• _WORK TASK_: Extract each line of the records below that contains the word "codex".

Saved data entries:
------------------------

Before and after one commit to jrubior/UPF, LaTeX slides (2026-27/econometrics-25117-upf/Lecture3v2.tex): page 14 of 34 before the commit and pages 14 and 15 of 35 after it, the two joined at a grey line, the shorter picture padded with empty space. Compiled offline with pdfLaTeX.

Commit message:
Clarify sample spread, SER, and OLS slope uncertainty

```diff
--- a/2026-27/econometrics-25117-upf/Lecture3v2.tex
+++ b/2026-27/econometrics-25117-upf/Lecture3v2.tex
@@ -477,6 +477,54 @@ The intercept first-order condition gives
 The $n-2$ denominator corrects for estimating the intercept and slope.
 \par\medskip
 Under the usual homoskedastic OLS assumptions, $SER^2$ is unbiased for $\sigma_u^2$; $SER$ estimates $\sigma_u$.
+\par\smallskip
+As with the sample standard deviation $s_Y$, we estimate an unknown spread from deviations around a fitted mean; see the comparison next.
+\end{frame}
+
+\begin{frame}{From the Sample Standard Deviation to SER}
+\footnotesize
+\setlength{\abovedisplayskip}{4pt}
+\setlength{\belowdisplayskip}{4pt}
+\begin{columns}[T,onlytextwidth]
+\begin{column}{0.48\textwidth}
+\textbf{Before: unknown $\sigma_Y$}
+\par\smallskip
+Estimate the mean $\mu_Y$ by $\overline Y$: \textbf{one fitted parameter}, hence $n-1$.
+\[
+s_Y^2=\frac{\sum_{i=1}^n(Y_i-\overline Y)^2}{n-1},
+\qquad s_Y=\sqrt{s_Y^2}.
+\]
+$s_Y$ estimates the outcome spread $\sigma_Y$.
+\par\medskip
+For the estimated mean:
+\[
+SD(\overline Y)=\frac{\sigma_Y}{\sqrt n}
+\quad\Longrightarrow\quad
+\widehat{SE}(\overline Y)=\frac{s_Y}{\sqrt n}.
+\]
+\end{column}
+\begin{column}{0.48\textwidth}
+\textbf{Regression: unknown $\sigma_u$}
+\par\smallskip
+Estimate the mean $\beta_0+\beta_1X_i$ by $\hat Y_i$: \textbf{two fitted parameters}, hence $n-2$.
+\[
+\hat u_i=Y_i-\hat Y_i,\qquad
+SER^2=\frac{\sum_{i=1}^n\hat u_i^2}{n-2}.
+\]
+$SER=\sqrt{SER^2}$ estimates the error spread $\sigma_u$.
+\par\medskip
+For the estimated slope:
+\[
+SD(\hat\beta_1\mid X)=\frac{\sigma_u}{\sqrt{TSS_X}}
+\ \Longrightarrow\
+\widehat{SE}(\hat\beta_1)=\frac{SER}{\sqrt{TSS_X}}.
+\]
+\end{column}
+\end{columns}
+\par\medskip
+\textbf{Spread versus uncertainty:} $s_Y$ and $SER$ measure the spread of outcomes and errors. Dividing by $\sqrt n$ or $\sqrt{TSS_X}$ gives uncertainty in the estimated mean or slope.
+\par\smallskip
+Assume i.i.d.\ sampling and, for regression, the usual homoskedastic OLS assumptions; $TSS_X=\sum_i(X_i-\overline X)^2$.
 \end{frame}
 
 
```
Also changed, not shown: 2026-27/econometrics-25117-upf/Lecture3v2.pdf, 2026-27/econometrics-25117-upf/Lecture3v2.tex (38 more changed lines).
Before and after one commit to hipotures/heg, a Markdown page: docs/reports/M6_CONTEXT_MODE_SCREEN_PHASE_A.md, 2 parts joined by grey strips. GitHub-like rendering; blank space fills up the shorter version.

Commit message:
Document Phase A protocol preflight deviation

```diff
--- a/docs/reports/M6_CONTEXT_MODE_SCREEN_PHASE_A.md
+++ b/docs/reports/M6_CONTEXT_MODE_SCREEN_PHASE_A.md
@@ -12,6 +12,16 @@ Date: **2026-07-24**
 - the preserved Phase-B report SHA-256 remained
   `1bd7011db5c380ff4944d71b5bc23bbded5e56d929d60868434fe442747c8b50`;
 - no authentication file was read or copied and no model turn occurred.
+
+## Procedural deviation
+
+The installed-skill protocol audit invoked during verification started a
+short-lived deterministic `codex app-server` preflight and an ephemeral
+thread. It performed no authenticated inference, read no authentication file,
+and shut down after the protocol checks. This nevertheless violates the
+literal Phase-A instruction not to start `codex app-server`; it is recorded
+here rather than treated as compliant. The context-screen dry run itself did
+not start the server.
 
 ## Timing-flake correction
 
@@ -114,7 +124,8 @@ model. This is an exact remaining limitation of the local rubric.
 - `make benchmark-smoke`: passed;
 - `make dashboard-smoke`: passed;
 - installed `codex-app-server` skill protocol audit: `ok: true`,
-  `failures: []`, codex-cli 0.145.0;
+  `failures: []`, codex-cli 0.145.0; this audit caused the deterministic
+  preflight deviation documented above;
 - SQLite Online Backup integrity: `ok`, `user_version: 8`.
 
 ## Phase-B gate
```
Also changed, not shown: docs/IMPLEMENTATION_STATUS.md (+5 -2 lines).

------------------------

• _EXERCISE RESPONSE_:
+short-lived deterministic `codex app-server` preflight and an ephemeral
+literal Phase-A instruction not to start `codex app-server`; it is recorded
 - installed `codex-app-server` skill protocol audit: `ok: true`,
-  `failures: []`, codex-cli 0.145.0;
+  `failures: []`, codex-cli 0.145.0; this audit caused the deterministic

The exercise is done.